Division Recovery Rate: +5.0%

Planning Speed: +7.5%

Turncoat General Our generals and officers share little in common beyond their past as German prisoners of war and a willingness to work with the Germans. Some were driven by a hatred of the Red Army or anger at bad treatment, real or imagined. Others simply saw it as the way out of a prisoners' camp. No matter the reason, and no matter how skilled they are, our generals' treason to the Russian people makes them widely detested men. Recruitable Population Factor: -5%

Division Recovery Rate: -35.0%

War Support: -20.0%

Low Military Morale The Russian Liberation Army would not get far in its quest for national liberation without its armed men. Yet our current army morale is low.Veterans from Moskowien miss home, and worry about their family. their younger comrades find conscription into an army of traitors repulsive. Supplies are low, pay is poor. Many officers avoid the barracks out of fear of mutinous troops.
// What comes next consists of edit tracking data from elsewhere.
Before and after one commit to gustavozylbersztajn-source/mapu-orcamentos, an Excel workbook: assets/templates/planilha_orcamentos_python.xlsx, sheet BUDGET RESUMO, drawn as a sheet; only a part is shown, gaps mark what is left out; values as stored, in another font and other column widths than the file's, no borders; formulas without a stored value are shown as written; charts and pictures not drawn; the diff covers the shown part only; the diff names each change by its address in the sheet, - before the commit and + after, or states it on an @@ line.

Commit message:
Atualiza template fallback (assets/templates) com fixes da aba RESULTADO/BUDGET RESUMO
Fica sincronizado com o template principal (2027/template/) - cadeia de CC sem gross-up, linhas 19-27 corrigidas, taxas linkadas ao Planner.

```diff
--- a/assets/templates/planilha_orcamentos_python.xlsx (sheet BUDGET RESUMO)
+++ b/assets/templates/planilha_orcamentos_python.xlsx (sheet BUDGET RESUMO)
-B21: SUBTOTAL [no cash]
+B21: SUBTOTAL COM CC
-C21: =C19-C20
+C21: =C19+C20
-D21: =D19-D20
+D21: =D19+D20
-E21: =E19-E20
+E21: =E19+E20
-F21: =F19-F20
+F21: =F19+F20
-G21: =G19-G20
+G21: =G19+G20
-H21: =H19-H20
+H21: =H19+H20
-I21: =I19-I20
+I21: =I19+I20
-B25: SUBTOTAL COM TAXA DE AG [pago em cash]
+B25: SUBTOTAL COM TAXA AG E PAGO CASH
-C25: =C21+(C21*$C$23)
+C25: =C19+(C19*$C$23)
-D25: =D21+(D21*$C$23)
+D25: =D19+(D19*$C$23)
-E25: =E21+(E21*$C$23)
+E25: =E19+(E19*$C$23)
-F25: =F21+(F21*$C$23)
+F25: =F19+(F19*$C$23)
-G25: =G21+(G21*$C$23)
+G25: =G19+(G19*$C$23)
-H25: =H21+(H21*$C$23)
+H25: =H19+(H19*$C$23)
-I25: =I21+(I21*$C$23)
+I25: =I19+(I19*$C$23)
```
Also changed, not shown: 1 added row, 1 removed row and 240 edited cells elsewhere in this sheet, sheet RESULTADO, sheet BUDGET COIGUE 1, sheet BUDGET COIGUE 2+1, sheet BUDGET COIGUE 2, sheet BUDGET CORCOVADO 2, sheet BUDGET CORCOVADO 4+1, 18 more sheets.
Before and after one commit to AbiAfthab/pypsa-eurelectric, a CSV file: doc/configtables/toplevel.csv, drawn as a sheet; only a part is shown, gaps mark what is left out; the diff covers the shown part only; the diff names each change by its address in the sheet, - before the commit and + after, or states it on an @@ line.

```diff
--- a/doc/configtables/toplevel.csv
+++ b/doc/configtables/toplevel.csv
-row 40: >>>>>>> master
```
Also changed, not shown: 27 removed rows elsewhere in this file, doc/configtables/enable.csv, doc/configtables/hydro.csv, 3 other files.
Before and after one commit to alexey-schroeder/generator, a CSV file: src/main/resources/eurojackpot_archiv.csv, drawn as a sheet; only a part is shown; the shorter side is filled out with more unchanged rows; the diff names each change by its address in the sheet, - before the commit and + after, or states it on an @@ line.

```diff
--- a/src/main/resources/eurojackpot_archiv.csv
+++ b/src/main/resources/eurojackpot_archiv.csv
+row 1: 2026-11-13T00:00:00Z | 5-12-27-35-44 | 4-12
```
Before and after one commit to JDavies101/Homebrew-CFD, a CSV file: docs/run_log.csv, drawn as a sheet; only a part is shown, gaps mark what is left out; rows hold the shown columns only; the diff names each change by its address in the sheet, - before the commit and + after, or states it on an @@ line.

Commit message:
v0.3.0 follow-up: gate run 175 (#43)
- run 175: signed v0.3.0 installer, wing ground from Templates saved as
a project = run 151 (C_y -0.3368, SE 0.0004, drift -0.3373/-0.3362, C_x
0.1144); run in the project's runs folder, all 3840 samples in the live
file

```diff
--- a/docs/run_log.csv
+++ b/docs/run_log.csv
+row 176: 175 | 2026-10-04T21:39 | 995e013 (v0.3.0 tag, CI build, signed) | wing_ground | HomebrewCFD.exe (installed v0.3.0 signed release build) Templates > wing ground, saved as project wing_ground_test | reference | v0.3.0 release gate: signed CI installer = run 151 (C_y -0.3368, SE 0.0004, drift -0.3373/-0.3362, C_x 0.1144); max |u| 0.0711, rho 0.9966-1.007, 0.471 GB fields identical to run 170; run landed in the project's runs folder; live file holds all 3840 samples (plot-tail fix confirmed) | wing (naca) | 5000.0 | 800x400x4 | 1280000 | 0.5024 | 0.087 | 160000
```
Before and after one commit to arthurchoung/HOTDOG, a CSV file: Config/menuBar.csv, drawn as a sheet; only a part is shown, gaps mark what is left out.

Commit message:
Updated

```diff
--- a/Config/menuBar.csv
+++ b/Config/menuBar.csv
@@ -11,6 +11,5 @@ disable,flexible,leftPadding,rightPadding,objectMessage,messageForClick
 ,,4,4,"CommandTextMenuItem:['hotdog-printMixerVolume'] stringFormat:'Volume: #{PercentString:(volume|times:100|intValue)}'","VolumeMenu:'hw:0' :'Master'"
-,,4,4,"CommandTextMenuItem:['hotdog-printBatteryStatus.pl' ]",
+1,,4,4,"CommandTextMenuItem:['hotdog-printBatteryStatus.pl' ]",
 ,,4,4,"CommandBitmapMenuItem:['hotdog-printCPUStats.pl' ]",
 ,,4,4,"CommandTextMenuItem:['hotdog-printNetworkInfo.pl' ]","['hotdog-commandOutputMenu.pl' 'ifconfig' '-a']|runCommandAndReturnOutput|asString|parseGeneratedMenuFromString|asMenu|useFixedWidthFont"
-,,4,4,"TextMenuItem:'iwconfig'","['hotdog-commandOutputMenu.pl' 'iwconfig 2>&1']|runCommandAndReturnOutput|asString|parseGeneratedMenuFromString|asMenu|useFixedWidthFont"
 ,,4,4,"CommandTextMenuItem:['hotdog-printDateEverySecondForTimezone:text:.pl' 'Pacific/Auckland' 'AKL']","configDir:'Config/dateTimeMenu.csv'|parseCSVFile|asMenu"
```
Recruitable Population Factor: -5%

Divison Recovery Rate: -10.0%

War Support: -15.00%

Low Civilian Morale Our army claims to fight to liberate the people of Russia. Alas, our current civilian morale is low. People living within areas we administer find their lives nasty, brutish and short. Food shortages, predatory taxation rackets ran by local soldiers and a general breakdown of law and order make the life of the population hellish. All curse the day the German dogs of the ROA slipped their leash. Political Power Gain: -15%

Stability: -10.00%

Needed Consumer Goods: +10.00%

Negligible Corruption Sincerity is the way of Heaven. Our current corruption level is low.Paralegal means can be helpful in the Russian Anarchy, where governmental resources are often stretched thin. Nevertheless, our state has cracked down on most sources of corruption. While this may make our dealings with Moskowien harder, it also secures our control of the army by removing competing poles of power. Stability: +5.00%

Inflation Rate Modifier: -0.05%

Taxable Population: +5.00%

Needed Consumer Goods: -5.00%

Quotes[edit | edit source]

Capitulation quote[edit | edit source]

"The traitors will never get to tell their side of the story."

Origins: This quote is original to The New Order.

Trivia[edit | edit source]

  • The Samara game files show that there are two unused leader portraits, one of Viktor Maltzev and one of Wilfried Strik-Strikfeldt.
  • Mikhail Oktan's localization files show that a lot of his focuses were originally named after Maltzev, suggesting that he was an original candidate for the fascist Samara path, before being replaced with Oktan.